ICMP type 3 code 4 messages can be easily permitted by adding the following line to the ACLs built for Figure 6-15:
access-list 101 permit icmp any any packet-too-big
ICMP Time Exceeded
ICMP time exceeded: Time-to-Live (TTL) equals 0 during transit (type 11 code 0) is required because it is used by traceroute. To permit these messages, add the following line to the ICMP ACLs you have seen in this section:
access-list 101 permit icmp any any time-exceeded
ICMP Filtering Recommendations
As you can see, there was a reason that ICMP was created beyond as a playground for attackers. Although most of the 15 ICMP message types can be blocked, several are necessary to the healthy operation of a network. We can rebuild the previous ACLs to allow all the messages we discussed, to block fragments, and to deny any other ICMP messages. Those ACLs are as follows.
Router "police" Serial0 ACL, inbound:
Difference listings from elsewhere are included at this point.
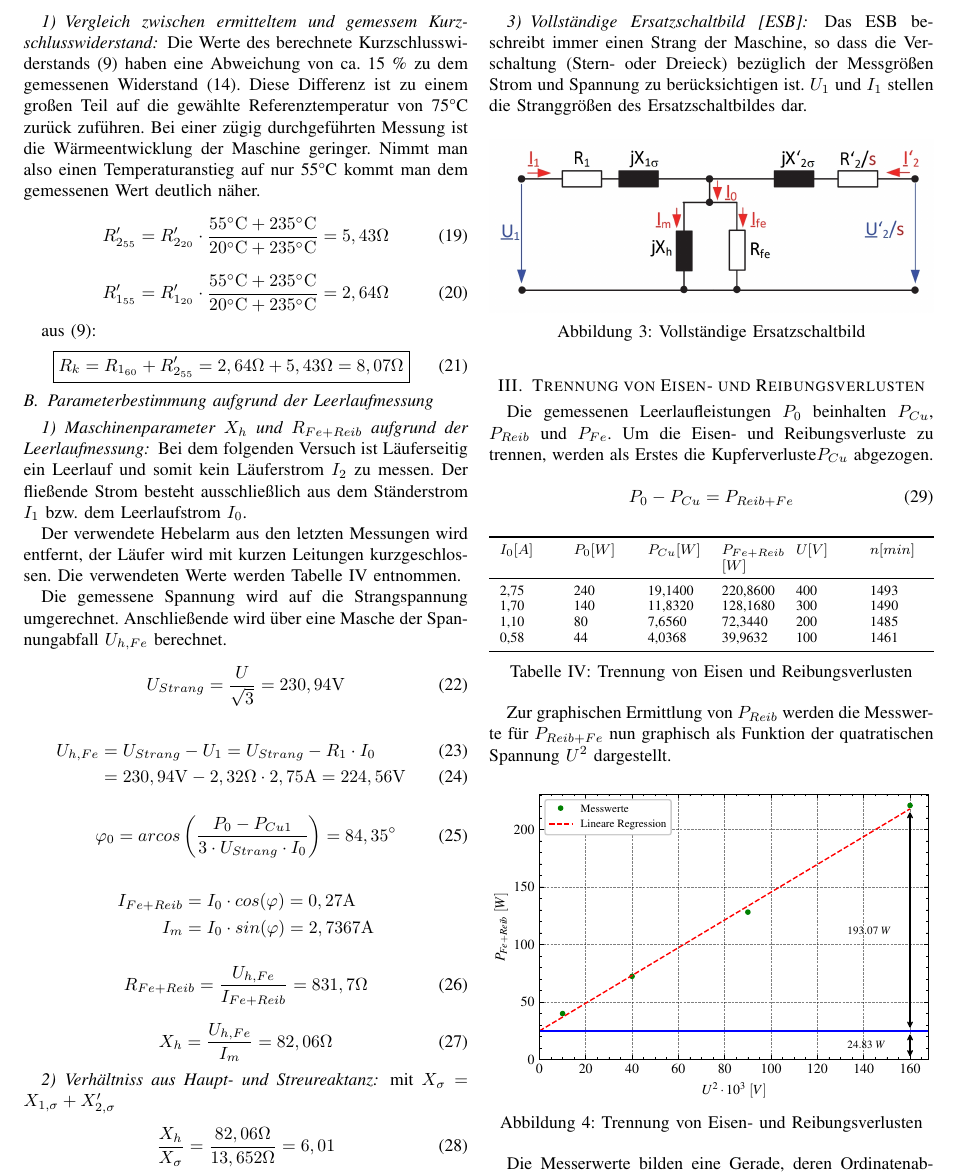
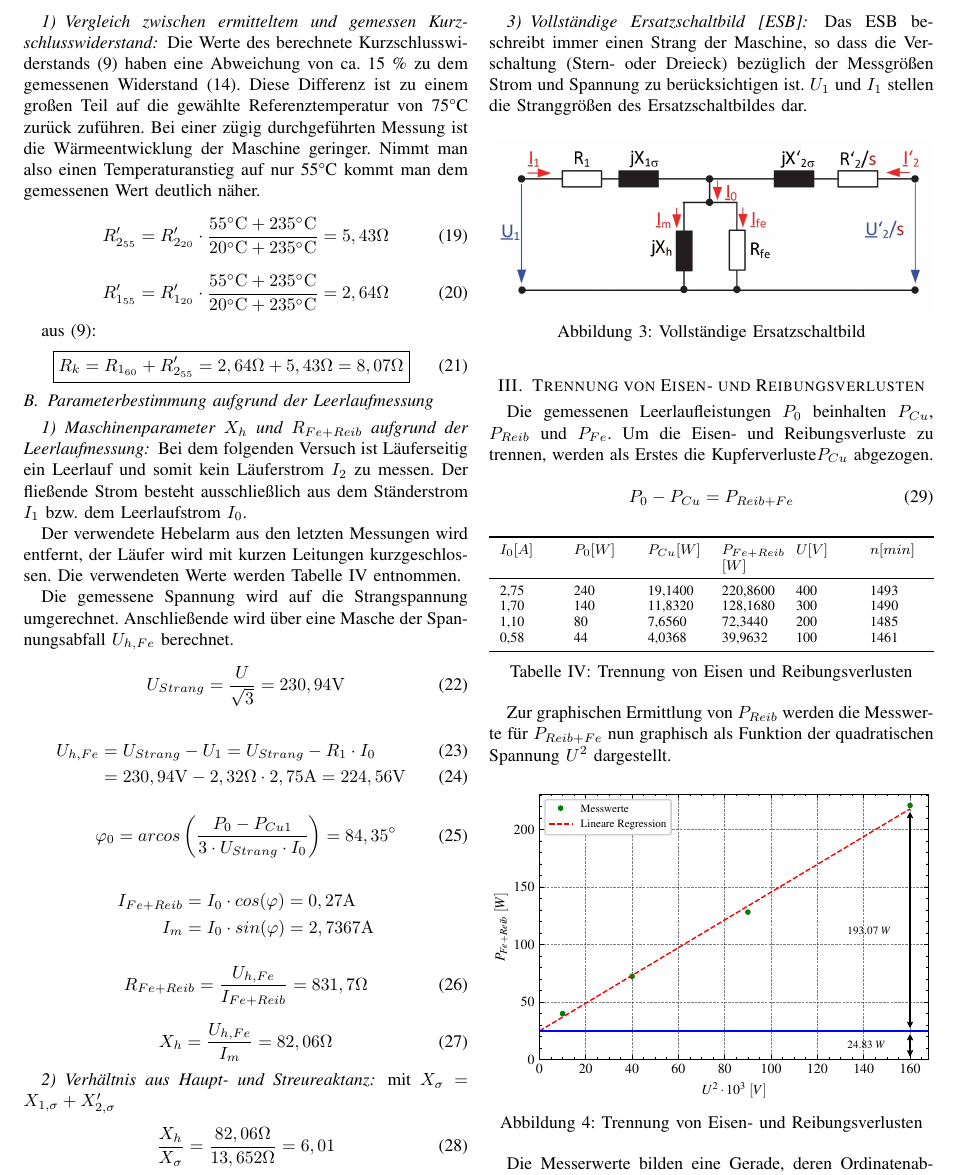
Before and after one commit to ayham291/PEM, a LaTeX paper (ASM/ASM.tex): part of page 3 of 5, cut so that both start at the same text. Compiled offline with pdfLaTeX.

Commit message:
fix: Rechtschreibfehler korrigieren

```diff
--- a/ASM/ASM.tex
+++ b/ASM/ASM.tex
@@ -250,7 +250,7 @@ Da $X_{1\sigma} = X_{2\sigma}^\prime$ ist, ergibt sich:
                         & =6,826\ \Omega
 \end{align}
 
-\subsubsection{Vergleich zwischen ermitteltem und gemessem Kurzschlusswiderstand}
+\subsubsection{Vergleich zwischen ermitteltem und gemessen Kurzschlusswiderstand}
 
 Die Werte des berechnete Kurzschlusswiderstands
 (\ref{eq:Kurzschlusswiderstand_gemessen}) haben eine Abweichung von ca. 15 \%
@@ -286,7 +286,7 @@ wird mit kurzen Leitungen kurzgeschlossen.  Die verwendeten Werte werden
 Tabelle \ref{tab:trennung_eisen_reib} entnommen.
 
 Die gemessene Spannung wird auf die Strangspannung umgerechnet.
-Anschließende wird über eine Masche der Spannungabfall $U_{h, Fe}$
+Anschließende wird über eine Masche der Spannungsabfall $U_{h, Fe}$
 berechnet.
 
 \begin{equation}
@@ -320,7 +320,7 @@ berechnet.
     %\boxed{ X_{h} = 91,95 \Omega }
 \end{equation}
 
-\subsubsection{Verhältniss aus Haupt- und Streureaktanz}
+\subsubsection{Verhältnis aus Haupt- und Streureaktanz}
 
 mit $X_{ \sigma } =  X_{1, \sigma } + X_{2, \sigma }^\prime$
 
@@ -359,7 +359,7 @@ Kupferverluste$ P_{Cu}$ abgezogen.
 \input{./tables/trennung_eisen_reib.tex}
 
 Zur graphischen Ermittlung von $P_{Reib}$ werden die Messwerte für
-$P_{Reib+Fe}$ nun graphisch als Funktion der quatratischen Spannung $U^2$
+$P_{Reib+Fe}$ nun graphisch als Funktion der quadratischen Spannung $U^2$
 dargestellt.
 
 \begin{figure}[htbp]
```
Also changed, not shown: ASM/ASM.tex (4 more changed lines).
! deny non-initial ICMP Fragments access-list 101 deny icmp any any fragments ! permit echo-request to Serial0 interface of the router access-list 101 permit icmp any host 192.0.2.2 echo ! permit echo-request to public server access-list 101 permit icmp any host 184.108.40.206 echo ! permit echo-reply from anywhere to the internal network and the public server access-list 101 permit icmp any 220.127.116.11 0.0.0.255 echo-reply access-list 101 permit icmp any host 18.104.22.168 echo-reply ! permit "fragmentation needed but DF bit set" message access-list 101 permit icmp any any packet-too-big ! permit "Time exceeded" message access-list 101 permit icmp any any time-exceeded ! deny any other ICMP message access-list 101 deny icmp any any ! from here you would continue with other non ICMP related ACL entries
Router "police" Ethernet0 ACL, inbound:
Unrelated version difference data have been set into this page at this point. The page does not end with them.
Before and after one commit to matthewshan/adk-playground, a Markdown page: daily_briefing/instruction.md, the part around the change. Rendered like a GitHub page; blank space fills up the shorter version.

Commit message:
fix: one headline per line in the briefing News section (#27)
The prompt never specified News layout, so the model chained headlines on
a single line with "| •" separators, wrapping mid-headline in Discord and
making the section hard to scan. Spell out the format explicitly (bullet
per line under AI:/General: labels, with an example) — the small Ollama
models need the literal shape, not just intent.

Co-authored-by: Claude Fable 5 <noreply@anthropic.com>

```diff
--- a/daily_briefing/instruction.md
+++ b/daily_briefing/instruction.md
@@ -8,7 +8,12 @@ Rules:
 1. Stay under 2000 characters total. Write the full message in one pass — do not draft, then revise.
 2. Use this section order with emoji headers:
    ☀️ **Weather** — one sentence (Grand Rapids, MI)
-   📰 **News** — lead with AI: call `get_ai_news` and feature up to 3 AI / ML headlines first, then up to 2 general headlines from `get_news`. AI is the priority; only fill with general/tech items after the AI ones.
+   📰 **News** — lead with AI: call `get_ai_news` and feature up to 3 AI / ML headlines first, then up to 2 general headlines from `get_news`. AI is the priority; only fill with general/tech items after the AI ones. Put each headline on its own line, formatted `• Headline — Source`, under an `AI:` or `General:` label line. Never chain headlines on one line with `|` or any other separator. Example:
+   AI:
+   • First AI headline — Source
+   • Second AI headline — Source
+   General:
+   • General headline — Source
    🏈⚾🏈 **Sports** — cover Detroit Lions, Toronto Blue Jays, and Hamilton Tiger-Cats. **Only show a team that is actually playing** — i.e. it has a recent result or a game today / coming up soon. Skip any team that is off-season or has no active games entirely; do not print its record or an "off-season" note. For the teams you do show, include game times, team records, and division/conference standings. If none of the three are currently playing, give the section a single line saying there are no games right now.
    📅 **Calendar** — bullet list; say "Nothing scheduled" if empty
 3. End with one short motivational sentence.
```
! deny non-initial ICMP Fragments access-list 102 deny icmp any any fragments ! permit echo-request from the internal network to anywhere access-list 102 permit icmp 22.214.171.124 0.0.0.255 any echo ! permit "fragmentation needed but DF bit set" message access-list 102 permit icmp any any packet-too-big ! permit "Time exceeded" message access-list 102 permit icmp any any time-exceeded ! deny any other ICMP message access-list 102 deny icmp any any ! from here you would continue with other non ICMP related ACL entries
Router "police" Ethernet1 ACL, inbound:
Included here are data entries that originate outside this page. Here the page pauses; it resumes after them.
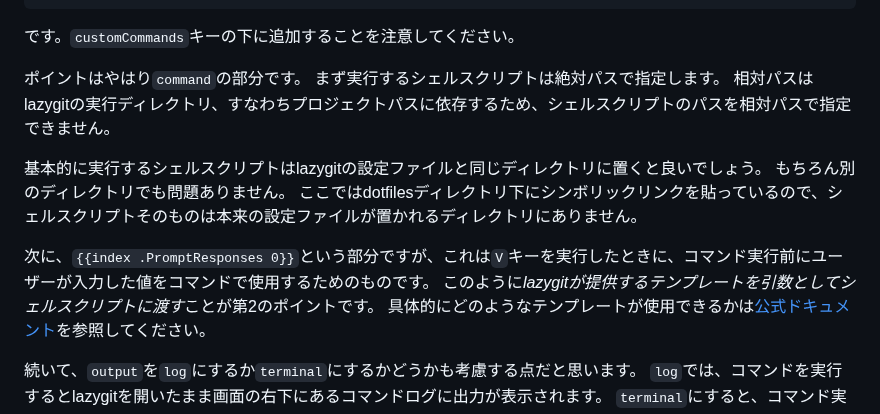
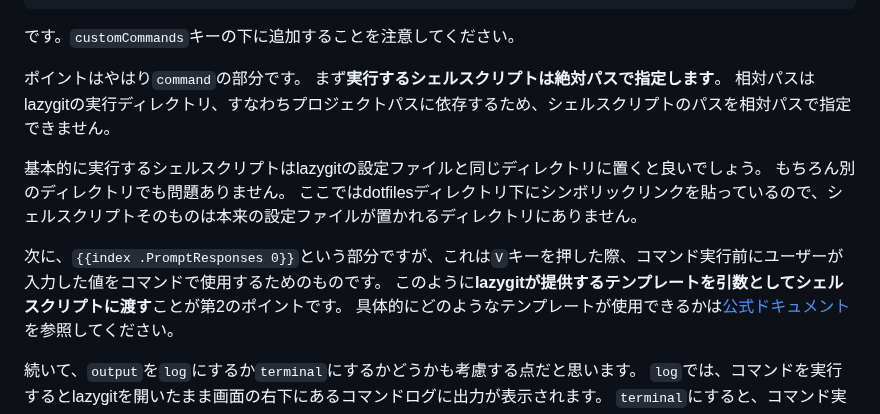
Before and after one commit to ultimatile/Zenn, a Markdown page: articles/lazygit-with-shellscript.md, the part around the change. Drawn GitHub-style.

Commit message:
update article draft

```diff
--- a/articles/lazygit-with-shellscript.md
+++ b/articles/lazygit-with-shellscript.md
@@ -87,15 +87,15 @@ YAML記法で改行して書く方法は考えられますが、いずれにせ
 です。`customCommands`キーの下に追加することを注意してください。
 
 ポイントはやはり`command`の部分です。
-まず実行するシェルスクリプトは絶対パスで指定します。
+まず**実行するシェルスクリプトは絶対パスで指定します**。
 相対パスはlazygitの実行ディレクトリ、すなわちプロジェクトパスに依存するため、シェルスクリプトのパスを相対パスで指定できません。
 
 基本的に実行するシェルスクリプトはlazygitの設定ファイルと同じディレクトリに置くと良いでしょう。
 もちろん別のディレクトリでも問題ありません。
 ここではdotfilesディレクトリ下にシンボリックリンクを貼っているので、シェルスクリプトそのものは本来の設定ファイルが置かれるディレクトリにありません。
 
-次に、`{{index .PromptResponses 0}}`という部分ですが、これは`V`キーを実行したときに、コマンド実行前にユーザーが入力した値をコマンドで使用するためのものです。
-このように*lazygitが提供するテンプレートを引数としてシェルスクリプトに渡す*ことが第2のポイントです。
+次に、`{{index .PromptResponses 0}}`という部分ですが、これは`V`キーを押した際、コマンド実行前にユーザーが入力した値をコマンドで使用するためのものです。
+このように**lazygitが提供するテンプレートを引数としてシェルスクリプトに渡す**ことが第2のポイントです。
 具体的にどのようなテンプレートが使用できるかは[公式ドキュメント](https://github.com/jesseduffield/lazygit/blob/master/docs/Custom_Command_Keybindings.md#placeholder-values)を参照してください。
 
 続いて、`output`を`log`にするか`terminal`にするかどうかも考慮する点だと思います。
```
! deny non-initial ICMP Fragments access-list 103 deny icmp any any fragments ! permit echo-request from the public web server to anywhere access-list 103 permit icmp host 126.96.36.199 any echo ! permit echo-reply from the public web server to anywhere access-list 103 permit icmp host 188.8.131.52 any echo-reply ! permit "fragmentation needed but DF bit set" message access-list 103 permit icmp any any packet-too-big ! permit "Time exceeded" message access-list 103 permit icmp any any time-exceeded ! deny any other ICMP message access-list 103 deny icmp any any ! from here you would continue with other non ICMP related ACL entries
If you want to get very picky, you could probably block the packet-too-big and time-exceeded messages from being generated by either the public server segment or the internal network, depending on the rest of your configuration. With protocols such as ICMP (which are often used in troubleshooting), you are probably better off following the KISS principle by making your ICMP filtering consistent as much as possible.
Part I. Network Security Foundations
Network Security Axioms
Security Policy and Operations Life Cycle
Secure Networking Threats
Network Security Technologies
Part II. Designing Secure Networks
General Design Considerations
Network Security Platform Options and Best Deployment Practices
Common Application Design Considerations
Identity Design Considerations
IPsec VPN Design Considerations
Supporting-Technology Design Considerations
Designing Your Security System
Part III. Secure Network Designs
Edge Security Design
Campus Security Design
Teleworker Security Design
Part IV. Network Management, Case Studies, and Conclusions
Secure Network Management and Network Security Management
Appendix A. Glossary of Terms
Appendix B. Answers to Applied Knowledge Questions
Appendix C. Sample Security Policies
INFOSEC Acceptable Use Policy
Guidelines on Antivirus Process